Collected data

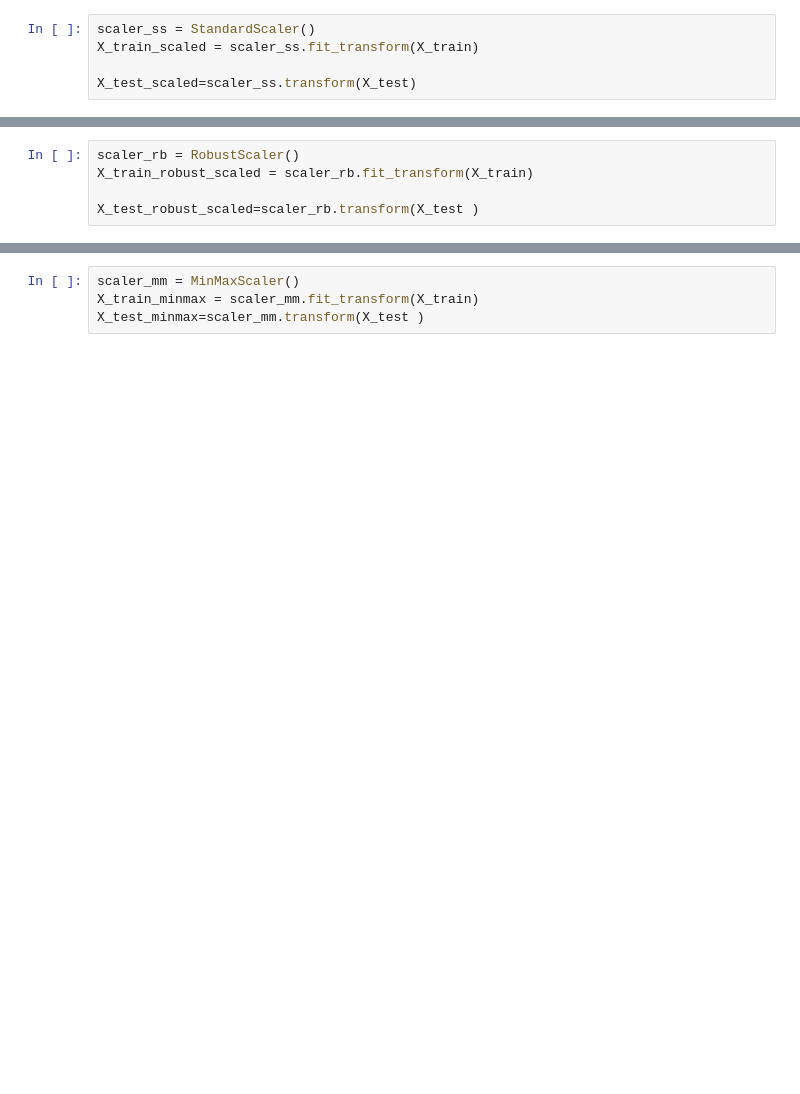
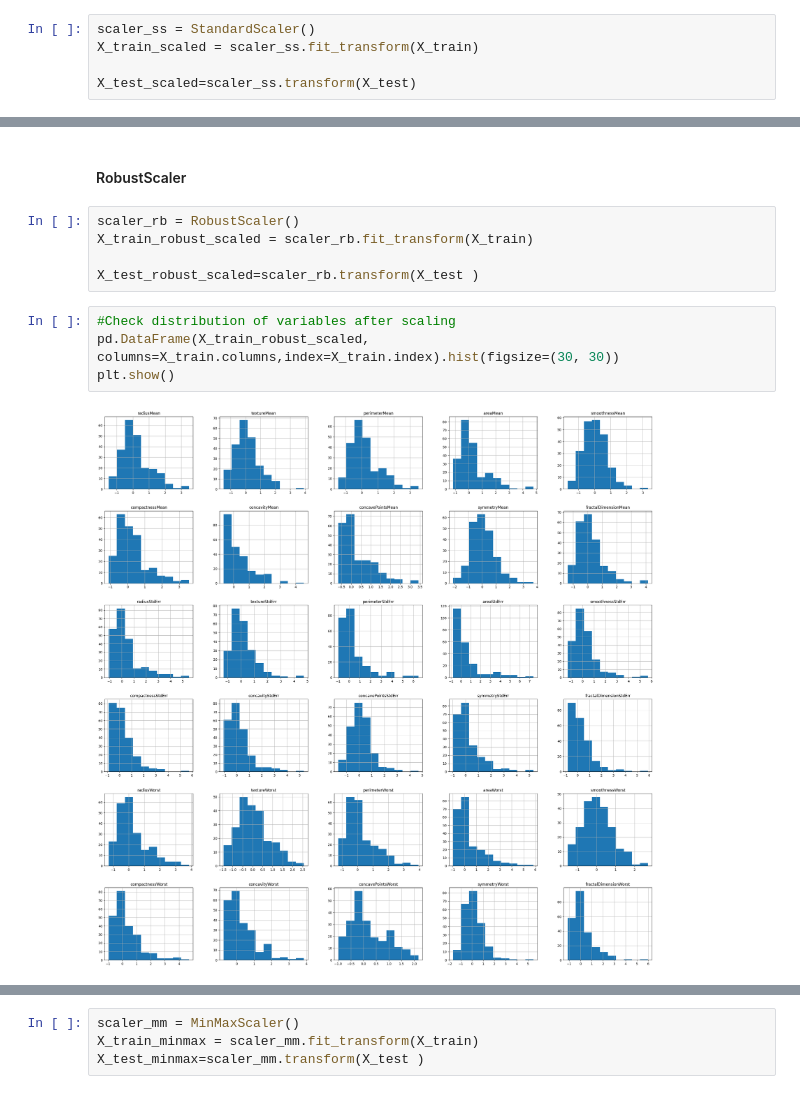
Before and after one commit to lebe1/MachineLearningCourse, a Jupyter notebook: Exercise1/explore_breast_cancer.ipynb, the cells around one changed output, grey strips where cells are left out. Saved outputs shown, nothing was run; the diff lists cells and outputs as text; blank space fills up the shorter version.

```diff
--- a/Exercise1/explore_breast_cancer.ipynb
+++ b/Exercise1/explore_breast_cancer.ipynb
@@ -446,8 +485,16 @@ Accuracy: 0.9825
+# %% [markdown]
+#### RobustScaler
 # %%
 scaler_rb = RobustScaler()
 X_train_robust_scaled = scaler_rb.fit_transform(X_train)
 
 X_test_robust_scaled=scaler_rb.transform(X_test )
+# %%
+#Check distribution of variables after scaling
+pd.DataFrame(X_train_robust_scaled, columns=X_train.columns,index=X_train.index).hist(figsize=(30, 30))
+plt.show()
+# %% [output]
+[figure, added]
 # %%
 model_rs_rf = RandomForestClassifier(random_state=RANDOM_SEED)
 
```
Also changed, not shown: parts of 55 cells of this notebook, 1 other file.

DIRECTIONS: Pull out all lines of the data with the string "changed".

TASK RESPONSE:
Before and after one commit to lebe1/MachineLearningCourse, a Jupyter notebook: Exercise1/explore_breast_cancer.ipynb, the cells around one changed output, grey strips where cells are left out. Saved outputs shown, nothing was run; the diff lists cells and outputs as text; blank space fills up the shorter version.
Also changed, not shown: parts of 55 cells of this notebook, 1 other file.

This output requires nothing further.